The first day
by Harold A. Black (BBA '66)
Growing up in the segregated South, I had never had a conversation with a white person until I arrived on the Georgia campus with my father for an interview. The university had insisted in its desegregation suit that it had never denied admission on the basis of race, it had just not received an application from a qualified black.
We all knew that was a lie as evidenced by the academic and professional achievements of previous blacks who had been rejected for admission. The application form had race on it and called for a picture (as if they didn’t know the race of an applicant from Booker T. Washington High School in Atlanta) and an interview of in-state applicants.
My interview was in Athens because the Atlanta interview date on my letter had already passed before the postmark. So my Dad and I went to Athens, where we were subjected to the most amazing interview. [The administrator] did not shake our hands or ask us to be seated. He asked why I wanted to come to the university since I was not wanted. He then used the “N” word. We got up and left. Dad said, “Well I guess you will have to go somewhere else.” Instead, one week later I received a letter that said, “Inside is your admission to the University of Georgia.” We never figured out why I was accepted.
When we arrived at Reed Hall, we walked into a crowded lobby and it was like Moses parting the Red Sea. The house mother said, “You must be the blacks.” Indeed we were. We were shown a room with a single bed. Mom said, “Is he the only colored boy?” “Yes ma’am,” the housemother said.
When we got back to the car Mom said, “Get in. We’ll come back for your stuff but you are not going back in there.” I told her that I might as well stay.
The bookstore initially refused to sell me textbooks, I had to show an ID to be served in the cafeteria and the first time I went swimming on campus, they kicked everyone out of the pool and drained it.
That night we had a dorm meeting, and when I walked into the auditorium I was determined not to sit in the back. I finally picked out a row and sat down. Everyone on the row got up and moved (this became common—no one sat on the same row in my classes for the first two years).
The four guys sitting in front of me turned around. One said, “You are a freshman?” “Yes,” I said. “Well, we are too, can we sit with you?” These became my closest friends from the very first day. They introduced me to their other friends and Westminster House, where I could study in peace. They encountered more harassment than I—even though my windows were broken every night and my room set on fire twice. Yet they never wavered in their friendship. It was as if God said, “Harold, sit there.”

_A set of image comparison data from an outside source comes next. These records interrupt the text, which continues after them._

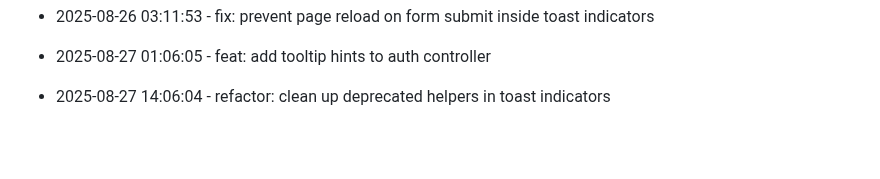
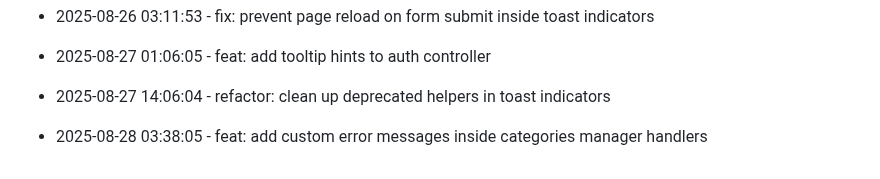
Before and after one commit to tulasiram04/Expense-Tracker, a Markdown page: progress.md, the part around the change. GitHub-like rendering; blank space fills up the shorter version.

Commit message:
feat: add custom error messages inside categories manager handlers

```diff
--- a/progress.md
+++ b/progress.md
@@ -208,3 +208,6 @@
 
 
 * 2025-08-27 14:06:04 - refactor: clean up deprecated helpers in toast indicators
+
+
+* 2025-08-28 03:38:05 - feat: add custom error messages inside categories manager handlers
```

—Harold A. Black is the Smith Professor of Finance at the University of Tennessee.
Out of control
by Carolyn Kelley Hatcher (AB '61)
I served on Women’s Student Government Association that year, and Ms. Hunter-Gault was given the WSGA suite in Center Myers (where I had been living). I well remember the riot... very, very scary. She appeared a very frightened young lady, as well she should have been. People were mean, angry, loud, very emotional and out of control. She handled herself well.
The women students had to be put on restriction that week, no nights out past 5... they were extremely angry at the WSGA and Dean of Women for this. But it was dangerous to be out in Athens.
Looking back, we as students were very afraid our university was to be closed, and some of us were near graduation. Of course, desegregation was the right thing... we selfishly were thinking of our own lives and future, however. I had my parents call the governor’s office to tell him not to close UGA... for my own reasons, I suppose, at that time... [Hunter-Gault and Holmes] were two very, very brave and courageous people.”
—Carolyn Kelley Hatcher retired in March 2009 after 30 years as Dougherty County elections supervisor.
To learn more about Celebrating Courage and diversity at UGA, go to http://www.desegregation.uga.edu.